HEADQUARTERS U. S. FORCES,

Savannah River, April 4, 1862.

General H. W. BENHAM,

Commanding First Division, Department of the South:

GENERAL: In my communication of yesterday I referred to the time it would take to put guns on Turtle Island, which, on account of the peculiar topography of that island, would be attended with delay and difficulty. But the guns on Long Island can be put in position at once. I have one 8-inch and one 10-inch mortar which I can use. The rebels were busy all night last night moving troops towards Wilmington Island. They have evidently something on the tapes.

Very respectfully, your obedient servant,

EGBERT L. VIELE,

Commanding General.

HDQRS. NORTHERN DISTRICT, DEPT. OF THE SOUTH,

Hilton Head, S. C., April 5, 1862.

Flag-Officer S. F. DUPONT,

Commanding South Atlantic Blockading Squadron,

Port Royal Harbor, S. C.;

COMMODORE: I trust your dispatches for Warsaw have arrived in time to go by my courier, whom I have sent to recall, if possible, it not, I will have them at Tybee this afternoon, and if my engineers can contrive a means of obstructing Wilmington River, I will have it done, though I much fear now the force of the enemy, believed to have been increased lately in that vicinity, may render this more difficult than at a previous day, if not impossible even.

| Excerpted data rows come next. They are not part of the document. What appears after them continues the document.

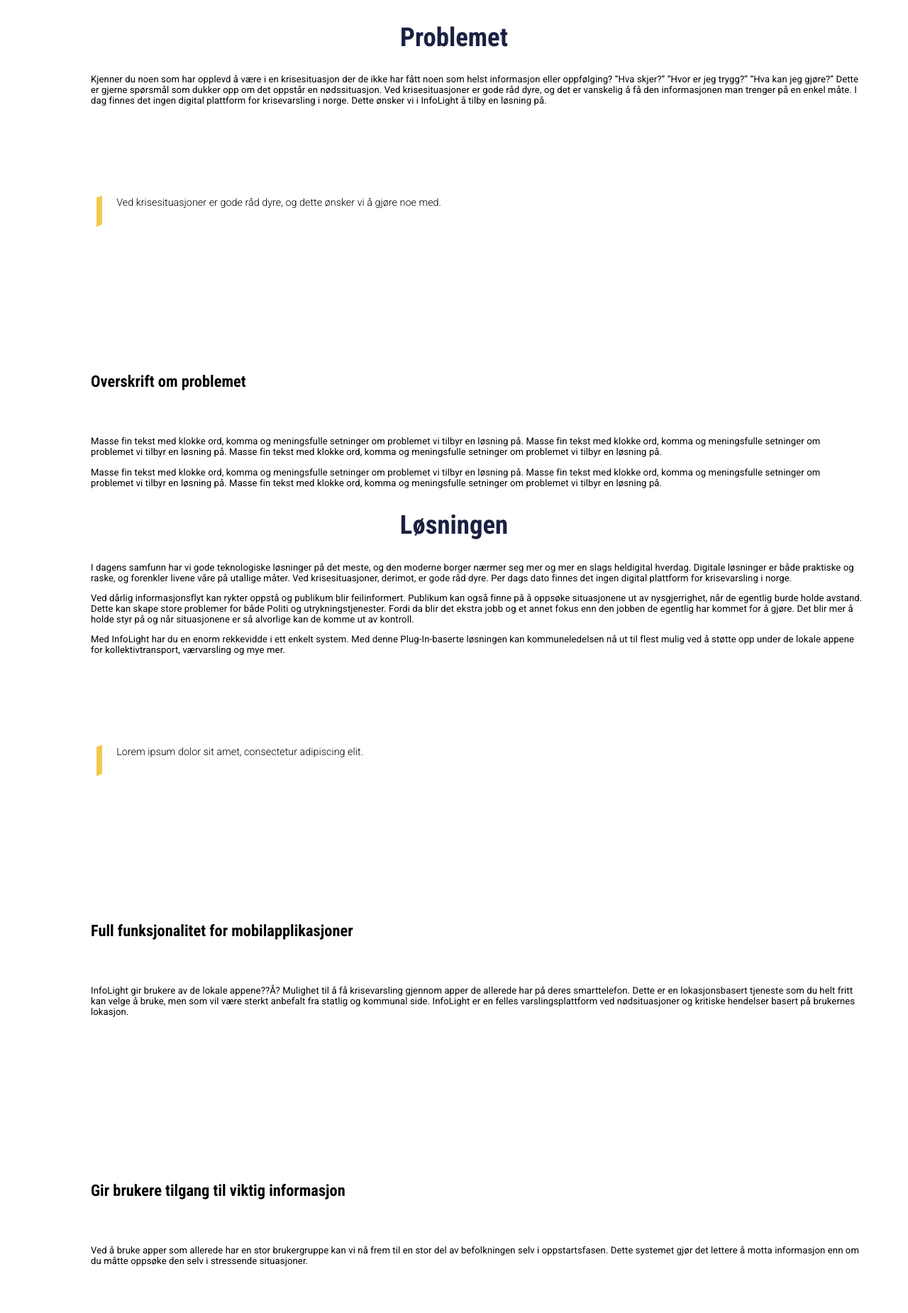
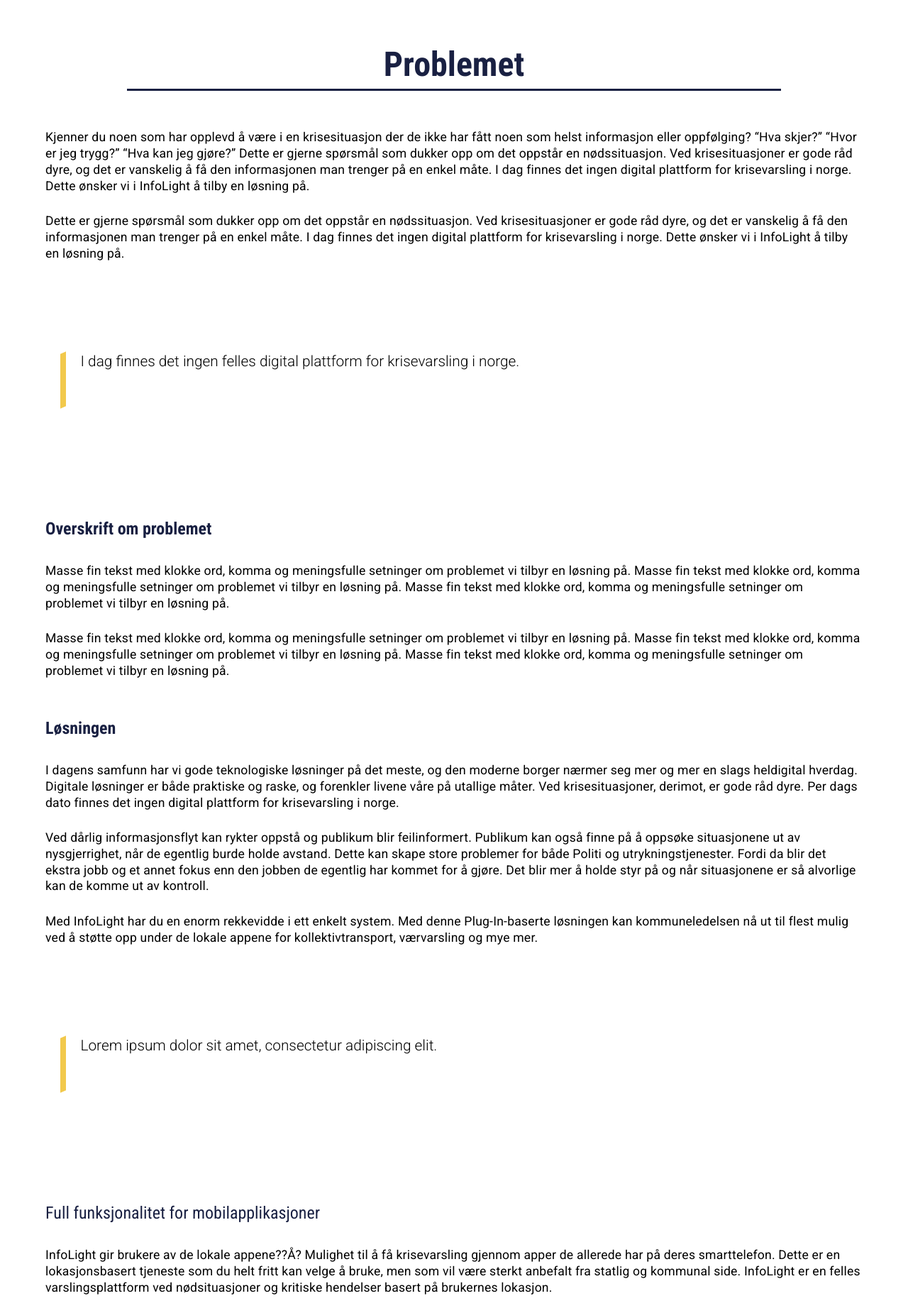
Before and after one commit to RHellenes/HiOA-final_project, a PHP site: page / in a window 1280 px wide. Shown: the part 70-1920 px from the top of the page at 71% size. Run offline with PHP 8.4, Linux system fonts and the light colour scheme.

Commit message:
Auto stash before merge of "Innhold" and "origin/Innhold"

```diff
--- a/css/global.css
+++ b/css/global.css
@@ -1,6 +1,7 @@
 /*////////   Mobile    /////////*/
 * {
 	box-sizing: border-box;
+
 
 }
 *:focus{
@@ -146,12 +147,7 @@ nav{
 	display: block;
 
 }
-#hidden_close_nav{
-	width: 100%;
-	height: 1000px;
-	opacity: 1;
-	float: left;
-}
+
 .section_1,
 .section_2{
 	float: left;
@@ -269,49 +265,97 @@ nav ul li:hover{
 
 
 main {
+	width: 90%;
+	margin: 0 5%;
 
+}
+section{
+	width: 100%;
+	margin: 20px 0;
 }
 #forsidebilde {
 	max-width: 60%;
 	margin-left: 20%;
 }
-main p {
-	font-family: "Roboto", sans-serif;
-	font-size: 0.82em;
-	letter-spacing: 0.1px;
-	padding: 0% 5% 0% 10%;
+
+h1,
+h2,
+h3{
+	font-family: "Roboto Condensed", condensed;
+	margin: 2.6rem 0 1.3rem 0;
+	width: 100%;
+	color: #192042;
+	float: left;
+
+}
+h1{
+	font-size: 3em;
+	font-weight: 700;
+	text-align: center;
+	margin-bottom:.375rem;
+
 }
 
 h2 {
-	padding: 0% 5%;
-	font-family: "Roboto Condensed", condensed;
-	font-size: 2.3em;
-	color: #192042;
-	font-weight: bold;
-	text-align: center;
+	font-size: 1.5em;
+	font-weight: 700;
 }
 
 h3 {
-	padding: 0% 5% 0% 10%;
-	font-family: "Roboto Condensed", condensed;
-	font-size: 1.4em;
-	margin: 18% 0% 5% 0%;
-	font-weight: bold;
+	font-size: 1.5em;
+	font-weight: 400;
+
+}
+main p {
+	font-family: "Roboto", sans-serif;
+	font-size: 1.1em;
+	letter-spacing: 0.2px;
+	line-height: 1.3em;
+	margin: .75em 0;
+	float: left;
+
+}
+main section hr{
+	width: 80%;
+	border:none;
+	height: 3px;
+	background-color: #192042;
+	margin: 0px 10% 2.6rem 10%;
 }
 
-.utheving {
-	height: auto;
-	width: 100%;
+.liste_i_tekst{
+	margin: 0;
+	list-style: none;
+	padding-left: 20px;
+}
+.liste_i_tekst li{
+	margin: 3px 0;
+	font-size: 1.1em;
+}
+.liste_i_tekst li::before{
+	content: " ";
+	height: 4px;
+	width: 12px;
+	background-color: #F2C94C;
+	-ms-transform: skew(-25deg,0deg);
+    -webkit-transform: skew(-25deg,0deg);
+    transform: skew(-25deg,0deg);
+    float: left;
+    margin: 8px 7px 0 0;
+}
 
-}
+
 
 #blikkfang {
 	font-family: "Roboto", sans-serif;
-	font-size: 0.9em;
+	font-weight: 300;
+	font-size: 1.3em;
 	margin: 10% 0%;
-	width: 94%;
-	padding: 0% 5% 0% 9%;
-	font-weight: 300;
+	width: 90%;
+	float: left;
+	display: block;
+	height: calc(3.9rem + 15px);
+
 }
 
 #blikkfang::before {
@@ -320,7 +364,7 @@ h3 {
     -webkit-transform: skew(0deg,-25deg);
     transform: skew(0deg,-25deg);
     background-color: #F2C94C;
-    height: 41px;
+    height: 100%;
     width: 8px;
     margin: 0 2%;
     float: left;
--- a/index.html
+++ b/index.html
@@ -97,23 +97,29 @@
 
 	</header>
 
+
+
+
 	<main>
 
 
 		<section>
-		<h2>Problemet</h2>
+			<h1>Problemet</h1>
+			<hr>
 		<p>
 			Kjenner du noen som har opplevd å være i en krisesituasjon der de ikke har fått noen som helst informasjon eller oppfølging? “Hva skjer?” “Hvor er jeg trygg?” “Hva kan jeg gjøre?” Dette er gjerne spørsmål som dukker opp om det oppstår en nødssituasjon. Ved krisesituasjoner er gode råd dyre,  og det er vanskelig å få den informasjonen man trenger på en enkel måte. I dag finnes det ingen digital plattform for krisevarsling i norge.
 			Dette ønsker vi i InfoLight å tilby en løsning på.
 		</p>
+			<p>
+				Dette er gjerne spørsmål som dukker opp om det oppstår en nødssituasjon. Ved krisesituasjoner er gode råd dyre,  og det er vanskelig å få den informasjonen man trenger på en enkel måte. I dag finnes det ingen digital plattform for krisevarsling i norge.
+				Dette ønsker vi i InfoLight å tilby en løsning på.
+			</p>
 
-		<div class="utheving">
 			<div id="blikkfang">
-				Ved krisesituasjoner er gode råd dyre, og dette ønsker vi å gjøre noe med.
-			</div>
+				I dag finnes det ingen felles digital plattform for krisevarsling i norge.
 			</div>
 
-		<h3>Overskrift om problemet</h3>
+			<h2>Overskrift om problemet</h2>
 			<p>
 				Masse fin tekst med klokke ord, komma og meningsfulle setninger om problemet vi tilbyr en løsning på.
 				Masse fin tekst med klokke ord, komma og meningsfulle setninger om problemet vi tilbyr en løsning på.
```
Lines whose indentation alone changed are shown as unchanged.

The reports from General Viele from Daufuskie last night lead us to fear that the rebels are concentrating troops near Wilmington Island, probably for an effort to relieve or re-enforce the garrison of Fort Pulaski, as it appears impossible for a land force to act efficiently in those marshes, and we have scarcely any means for effective action by water. General Hunter and myself were last evening most earnest in wishing that you had the means of increasing your own power to an important extent just now on the Wilmington Narrows and on the Tybee River.

Very respectfully, your obedient servant,

H. W. BENHAM, A

Brigadier-General, Commanding.

HDQRS. NORTHERN DISTRICT, DEPT. OF THE SOUTH,

Hilton Head, S. C., April 8, 1862

Colonel ENOCH Q. FELLOWS,

Commanding U. S. Forces, Edisto Island, S. C.:

COLONEL: The general commanding desires that you would take every opportunity that offers, either by negroes who come from the